Despite its 1930s look, the Skyote Aeromarine was designed during the 1970s by Otto E "Pete" Bartoe, a skilled aerobatic pilot and biplane enthusiast. Bartoe owned a de Havilland Tiger Moth and flew a Rose Parkeet as well as a Bücker Jungmeister at airshows. The single seat Skyote first took to the sky on 23 April 1976.
Bartoe was a highly qualified engineer, having earned his B.S. in mechanical engineering in 1949 and his M.S. in 1954 while working as chief design engineer with the Upper Air Research Laboratory. In 1956 he joined the Ball Brothers Research Corporation where he did design work on the sounding rockets that carried scientific apparatus aloft before the days of orbital flight. Among his notable designs was the Orbiting Solar Observatory, the first spacecraft to use a principle called spin-despin for stability and control.
In 1973 Barote resigned to start a subsidiary called the Ball-Bartoe Aircraft Corporation. One day he remarked to the two mechanics that worked with him that if he could combine the characteristics of the Rose Parakeet and the Bücker Jungmeister, he would have an aircraft with outstanding qualities. The mechanics replied that if he designed it, they would build it on weekends.
Bartoe set out to design his dream aerobatic aircraft. His first criteria were non-negotiable; it was to be an open cockpit biplane with tail wheel. Stressed to 9G+ and 6G-, he incorporated the responsive controls and structural strength of the Jungmann and the low-speed handling characteristics of the Parakeet, along with the good fuel economy of the Parakeet. The inspiration for the wing came from a 1930 Naval Aircraft Factory N3N wing that he found with its covering removed in a scrapyard. Bartoe set about refining the wing, minimising weight and therefore minimising wing loading.
The wings that were staggered were swept for centre-of-gravity and lateral stability to improve performance in snap rolls. Neither the upper or lower wings have any dihedral, while ailerons were fitted to all four wings. Originally designed as a "plans-build", Bartoe realised that the design would probably be beyond the skills of most homebuilders and therefore marketed wing kits along with Skyote plans through Skyote Aeromarine Ltd.
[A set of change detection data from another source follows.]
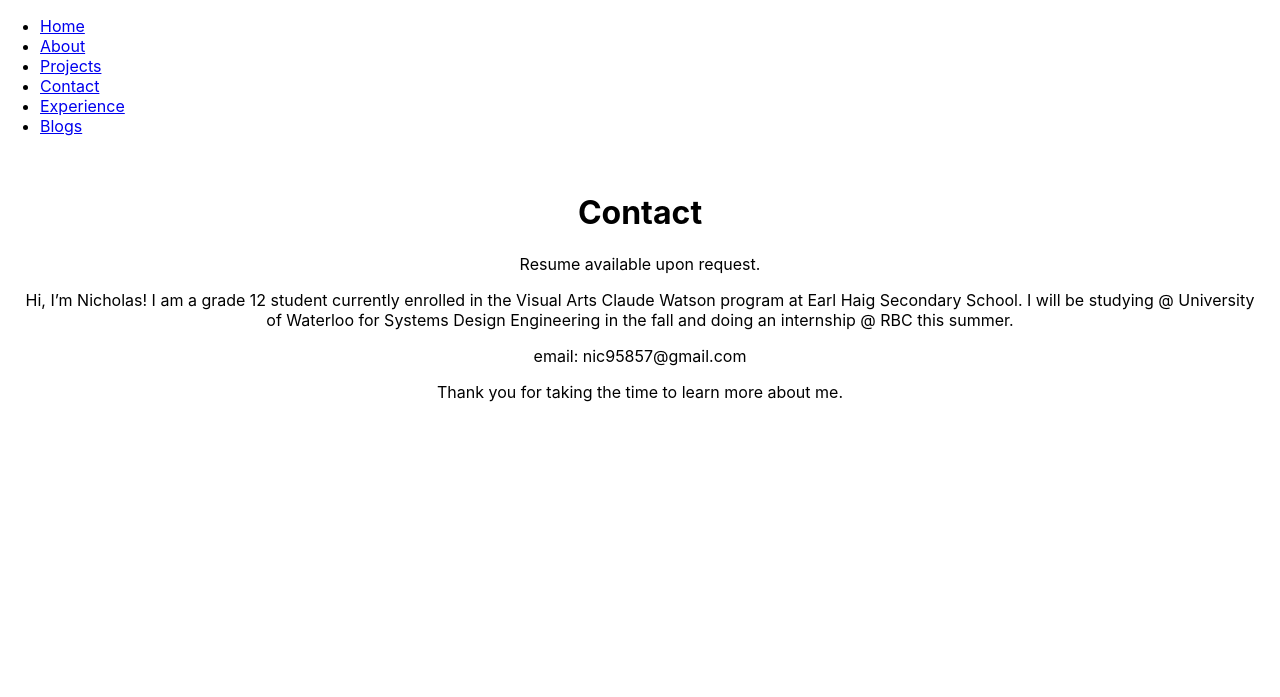
Repository: nicholaschen09/personalWebsite
Page: /contact
An editor plug-in stored every save of this project. The page is shown before and after the next save, followed by the edit.
The browser window is 1280 px wide. The pictures show the whole page.
The project was rebuilt for these pictures with package versions that can differ from the ones it lists, and the page was loaded fresh each time. Also part of the build but not shown: src/components/About.css, src/components/About.js, src/components/Home.css, src/components/Home.js, src/components/Projects.css, src/components/Projects.js, src/components/Experience.css, src/components/Experience.js and 2 more.

Above is the page before, as saved 2024-05-23 00:14:59.

### src/App.js
import React from 'react';
import { BrowserRouter as Router, Route, Routes, Link } from 'react-router-dom';
import About from './components/About.js';
import Home from './components/Home.js';
import Projects from './components/Projects.js';
import Contact from './components/Contact.js';
import Experience from './components/Experience.js';
import Blog from './components/Blog.js';

function App() {
  return (
    <Router>
      <div>
        <nav>
          <ul>
            <li>
              <Link to="/">Home</Link>
            </li>
            <li>
              <Link to="/about">About</Link>
            </li>
            <li>
              <Link to="/projects">Projects</Link>
            </li>
            <li>
              <Link to="/contact">Contact</Link>
            </li>
            <li>
              <Link to="/experience">Experience</Link>
            </li>
            <li>
              <Link to="/blogs">Blogs</Link>
            </li>
          </ul>
        </nav>

        <Routes>
          <Route path="/about" element={<About />} />
          <Route path="/" element={<Home />} />
          <Route path="/projects" element={<Projects />} />
          <Route path="/blogs" element={<Blog />} />
          <Route path="/experience" element={<Experience />} />
          <Route path="/contact" element={<Contact />} />
        </Routes>
      </div>
    </Router>
  );
}

export default App;

### src/components/Contact.js
import React from 'react';
import './Contact.css';

const Contact = () => {
    return (
        <div className="contact">
            <h1>Contact</h1>
            <p>Resume available upon request.</p>
            <p>Hi, I’m Nicholas!  I am a grade 12 student currently enrolled in the Visual Arts Claude Watson
                program at Earl Haig Secondary School. I will be studying @ University of
                Waterloo for Systems Design Engineering in the fall and doing an internship @ RBC this summer.</p>
            <p>email: nic95857@gmail.com</p>
            <p>Thank you for taking the time to learn more about me.</p>
        </div>
    );
};

export default Contact;

### src/components/Contact.css
.contact {
    text-align: center;
    padding: 20px;
}

Loaded but not shown: public/index.html (common file); src/index.js (common file); src/index.css (common file); src/reportWebVitals.js (common file)

After the next save:
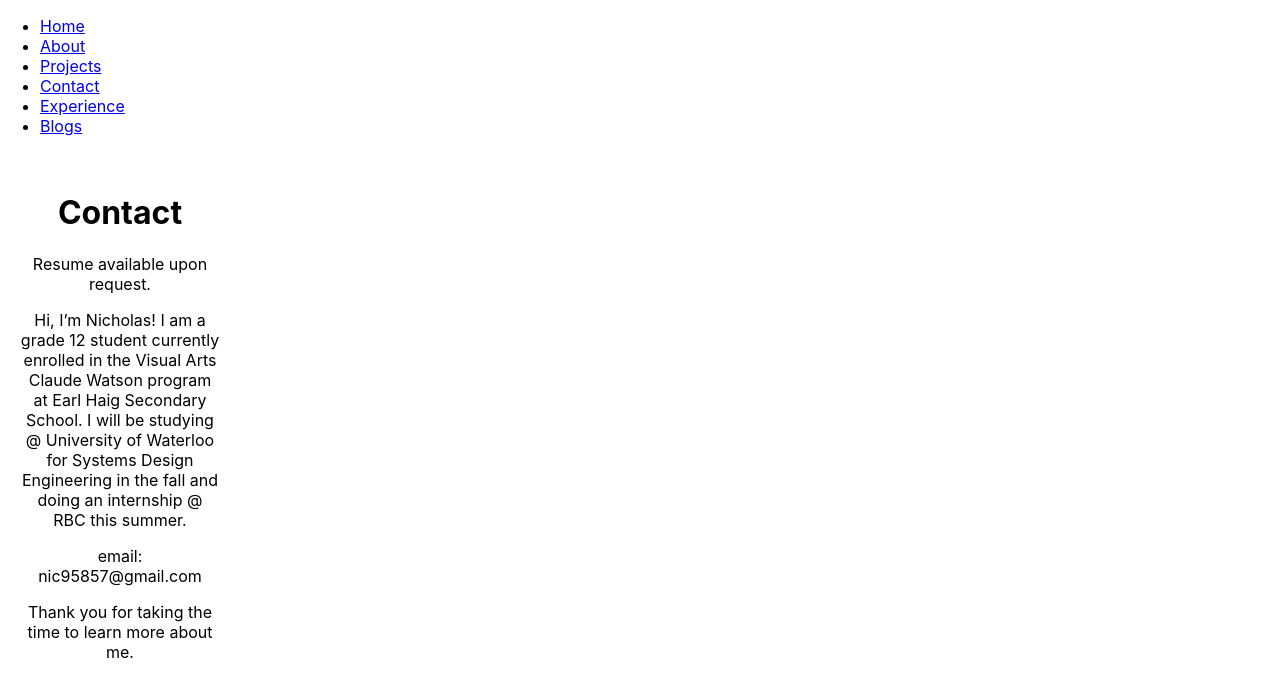
Saved 43 s later.
--- a/src/components/Contact.css
+++ b/src/components/Contact.css
@@ -1,4 +1,5 @@
 .contact {
     text-align: center;
     padding: 20px;
+    width: 200px;
 }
By April 1974, Bartoe and mechanic Brad Davenport had completed six Skyote frames, two of which were intended for certification and one for testing and marketing. Work on the aircraft intended for marketing started in March 1975 and on 23 April 1976 it took to the sky. Bartoe applied for certification on 17 February 1977. It was not until July 1981 that the first of the two aircraft intended for the certification program flew.
Skyote plans were on sale until 1986 when sales were suspended and Bartoe only sold wing and rib kits to existing plan owners. By then 54 sets of plans were sold and 10 examples were flying. In October 2004 plans were again available for purchase.
Aviation legend Bob Hoover had this to say about the Skyote: "In the overall, I can only say that it was a rare experience to fly an airplane that exhibited such delightful flying qualities, along with an immense amount of creature comfort. The slow flight feature also provides short field performance that makes any little grass strip quite suitable. The Skyote gets off as quickly as a Super Cub (maybe quicker). This type of take-off performance is equalled by the Rose Parakeet, but not by any of the other currently popular aerobatic biplanes."
Crew: One pilot
Length: 16 ft 3 in (4.95 m)
Wingspan: 20 ft 0 in (6.10 m)
Height: 6 ft 8 in (2.03 m)
Wing area: 123 ft2 (11.4 m2)
Empty weight: 593 lb (269 kg)
Gross weight: 895 lb (406 kg)
Powerplant: 1 × Continental C90-8F, 90 hp (67 kW)
Maximum speed: 157 mph (253 km/h)
Range: 207 miles (333 km)
Service ceiling: 16,500 ft (5,030 m)
Rate of climb: 1,500 ft/min (7.6 m/s)